All this stops, however, when the natural state of the child goes from motionless slug to some sort of crawling demon that is connected to the speed force. It is at this point that gaming truly becomes a secondary consideration. Controllers are objects that exist only to be slobbered on, game discs become rolling toys and the “bing” a console makes when turned on and off becomes a child’s favourite sound. It is honestly amazing how fascinating toddlers find anything related to games. They want to throw them, drool on them, suck on them, even chew on them. Literally anything, so long it’s not what the thing was actually designed for. I even tried tricking the kids by leaving old, broken controllers and games from two generations ago lying around, but they were not to be fooled with such a simple ruse. They had a sixth sense regarding these things and knew where my latest game or favourite controller was at all times, and they had to have that item at any cost. Have you ever seen a copy of a $100 dollar video game become nothing more than a slightly munched frisbee? It isn’t a pretty sight.
I would love to provide some hints as to how to fit in some serious gaming time during this part of a child’s life, but all I have is wait until they are asleep and expect to get interrupted. A lot. Even though it didn’t exist when my kids were growing up, I feel like the Nintendo Switch would be the perfect console for a parent in this situation. Plenty of short, bite-sized experiences with the best instant pause/resume function of any system. Baby cries? Game goes on standby; baby gets into the cupboard? Leave your console on the sofa for a moment; you hear the toilet flush even though you swear there is no way the little gremlin could possibly reach the button? Drop the Switch and run.
But I digress. This time period is a tough one if you are intent on getting any serious game time in. My suggestion? Just play what you can, when you can and be thankful for it. If you have any grander plans then they’ll likely just end up in the trash.
‘How did I handle this period?’ I’m glad you asked! Well, I did the opposite of everything I suggested above. Not only did I continue to try and spend some serious time with videogames, but I also started to write about them. Yes, I started reviewing games at this time in my life. Coincidentally, this was around the time that I started going to sleep around midnight (a habit that continues to this day). This was the beginning of everything games media related in my life, and it has led to me writing a long-form feature where I pretend not to be clueless and hope that I might be able to help people who are slightly more clueless than I am. The classic “do as I say not as I do” parenting line comes to mind here and if nothing else, please trust me when I say this much: just enjoy the time. It is precious, and personal goals are somehow less important with little ones crawling (and drooling and burping and pooping) around.
Keep your eyes open for Chapter 3 – Junior Gaming, coming in two weeks time. You can catch Chapter 1 – The Wonder Years here:
Thanks again to Tim Henderson for his timely and sage copy edits.
Dad, Gamer, Writer, Husband all rolled into one big ball of random matter.

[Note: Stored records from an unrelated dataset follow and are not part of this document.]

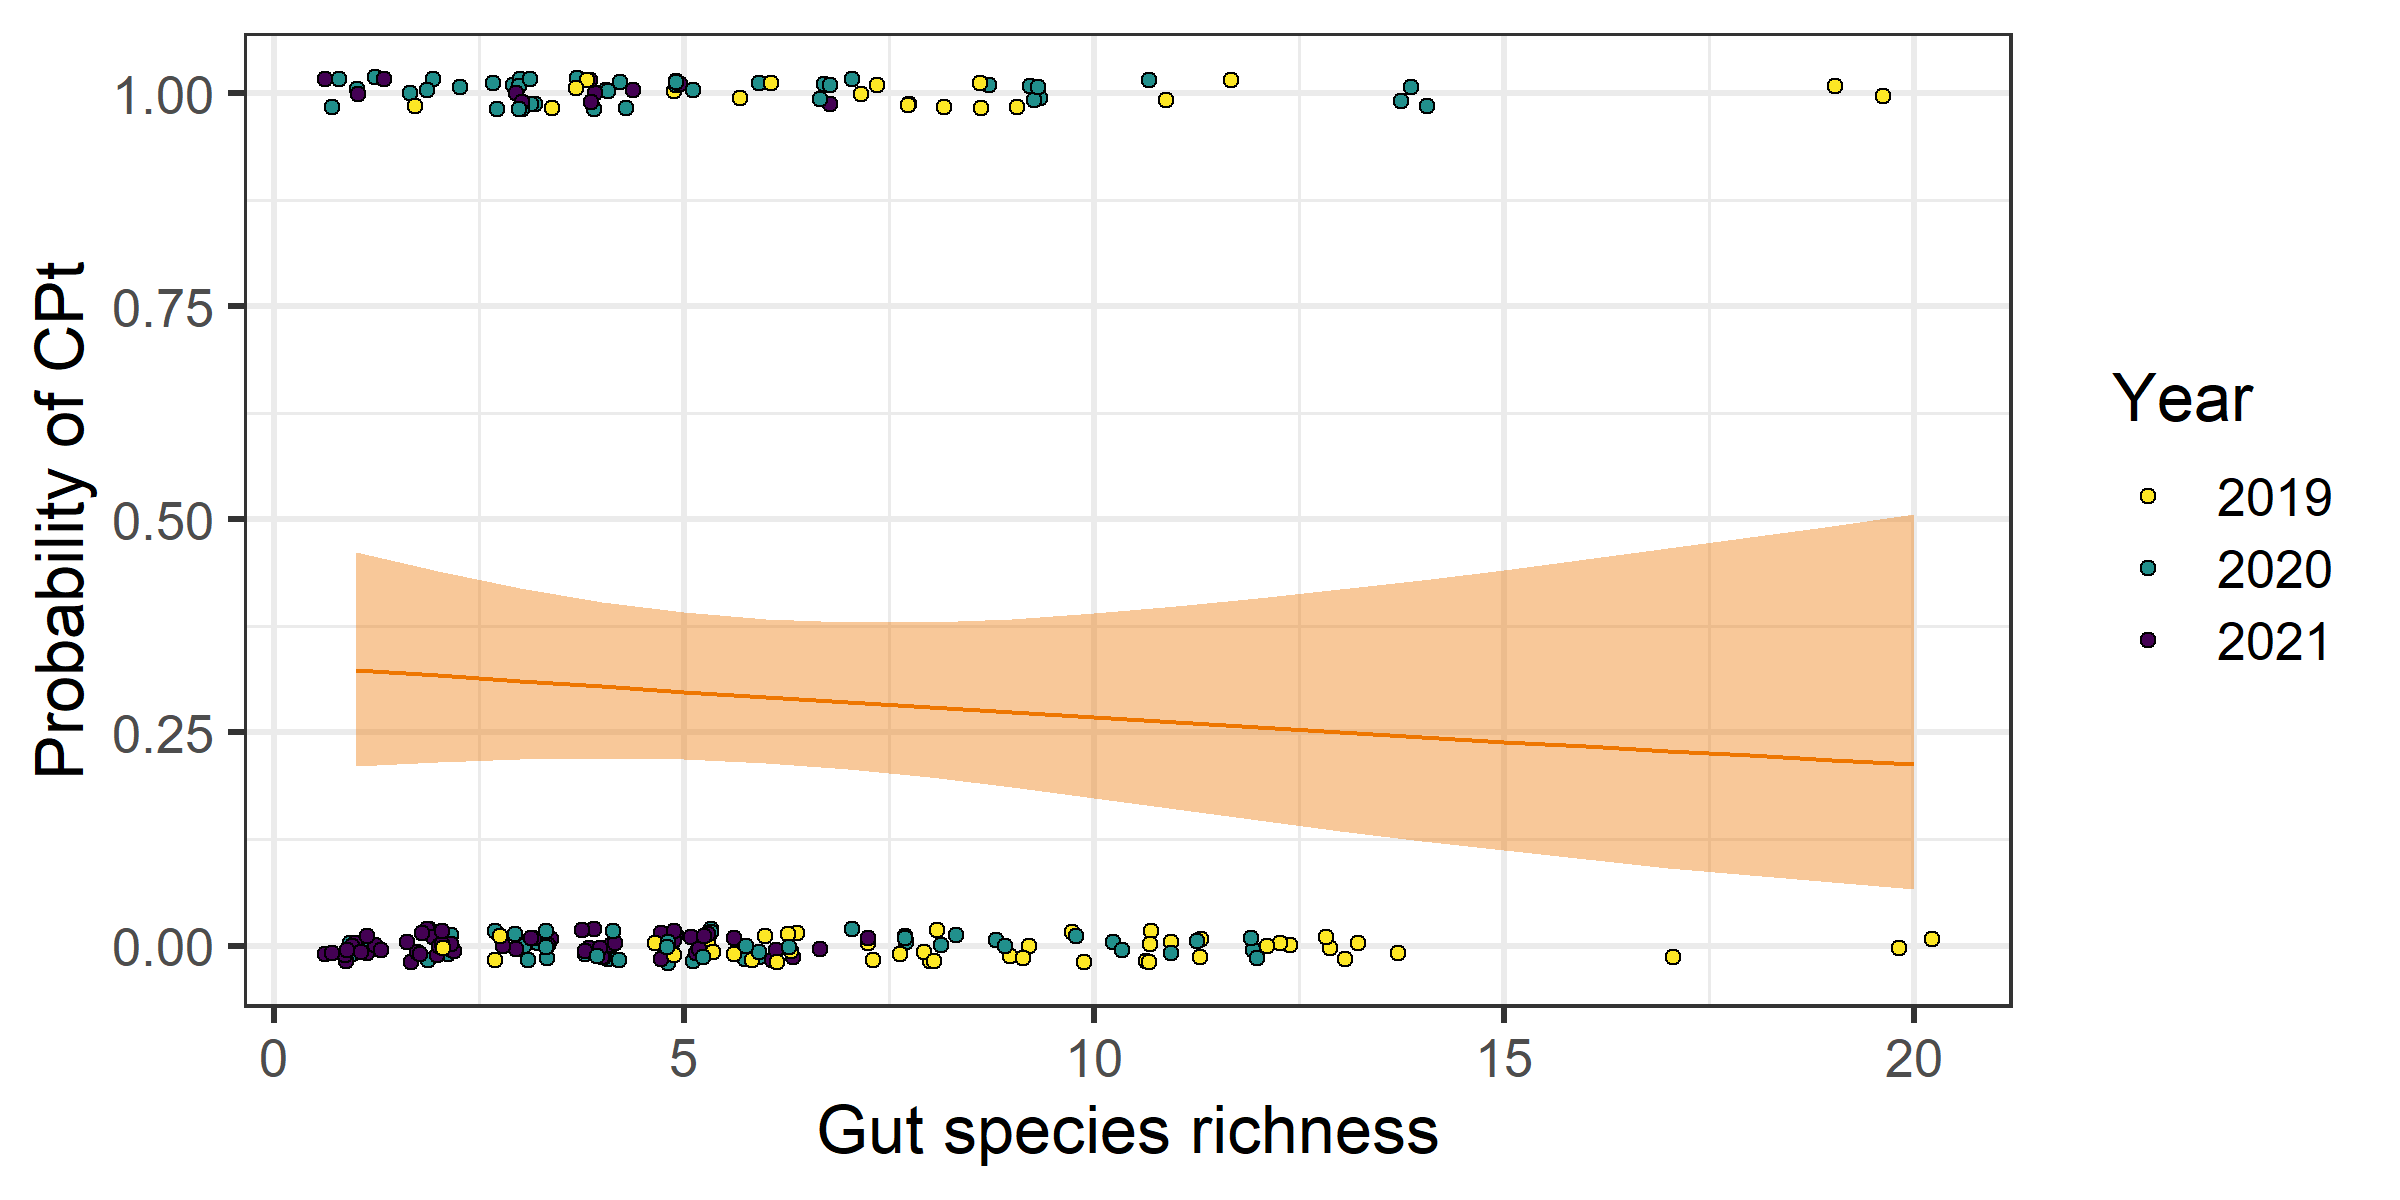
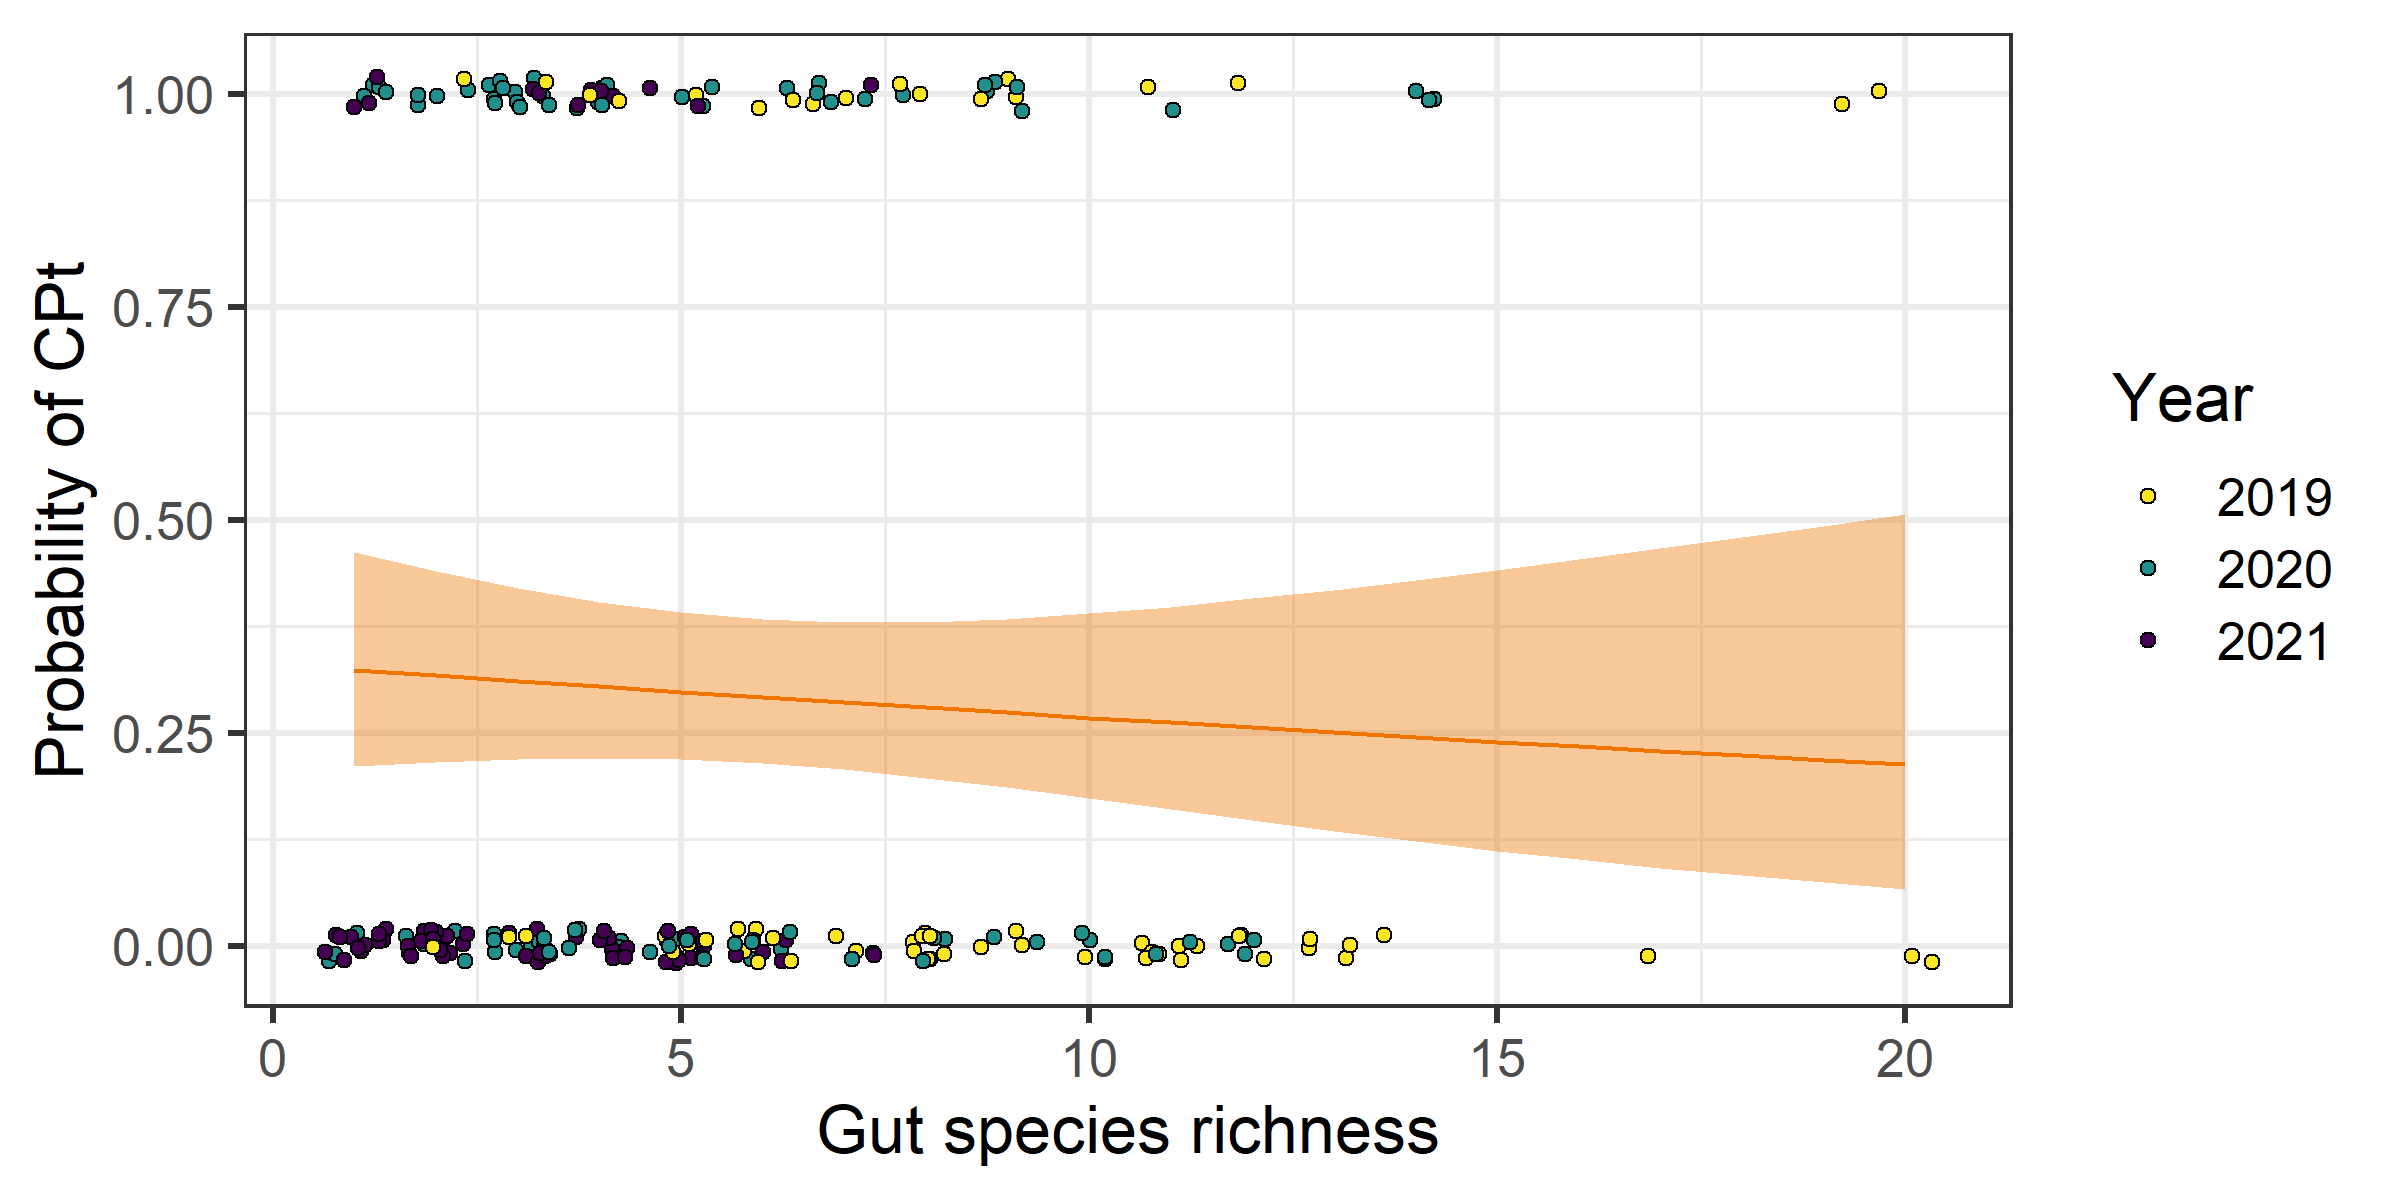
added a composite figure for Camille's NMDS figure.

diff --git a/analyses/potato_guts.md b/analyses/potato_guts.md
@@ -1,7 +1,7 @@
 BLH Gut Diversity in Potato
 ================
 Riley M. Anderson
-May 21, 2025
+May 27, 2025
 
   
 
@@ -15,6 +15,7 @@ May 21, 2025
   - [Non-crops by time](#non-crops-by-time)
   - [Trees by time](#trees-by-time)
     - [Gut contents by sample date](#gut-contents-by-sample-date)
+    - [One figure for both NMDS](#one-figure-for-both-nmds)
     - [Genus by year](#genus-by-year)
   - [Session Information](#session-information)
 
@@ -427,9 +428,9 @@ AIC(bctv_mod1, bctv_mod2, bctv_mod3)
 
 ### Gut contents by sample date
 
-![](potato_guts_files/figure-gfm/gut_community_BCTV_fig-1.png)<!-- -->
+### One figure for both NMDS
 
-![](potato_guts_files/figure-gfm/gut_community_CPt_fig-1.png)<!-- -->
+![](potato_guts_files/figure-gfm/NMDS_A_and_B-1.png)<!-- -->
 
 ### Genus by year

Editor of Player 2, Matt spends his time yelling at strangers as they walk past, imploring them to visit Player 2. Sadly this tactic hasn’t yielded any significant results but he keeps on trying regardless.
Writes on Ngunnawal land.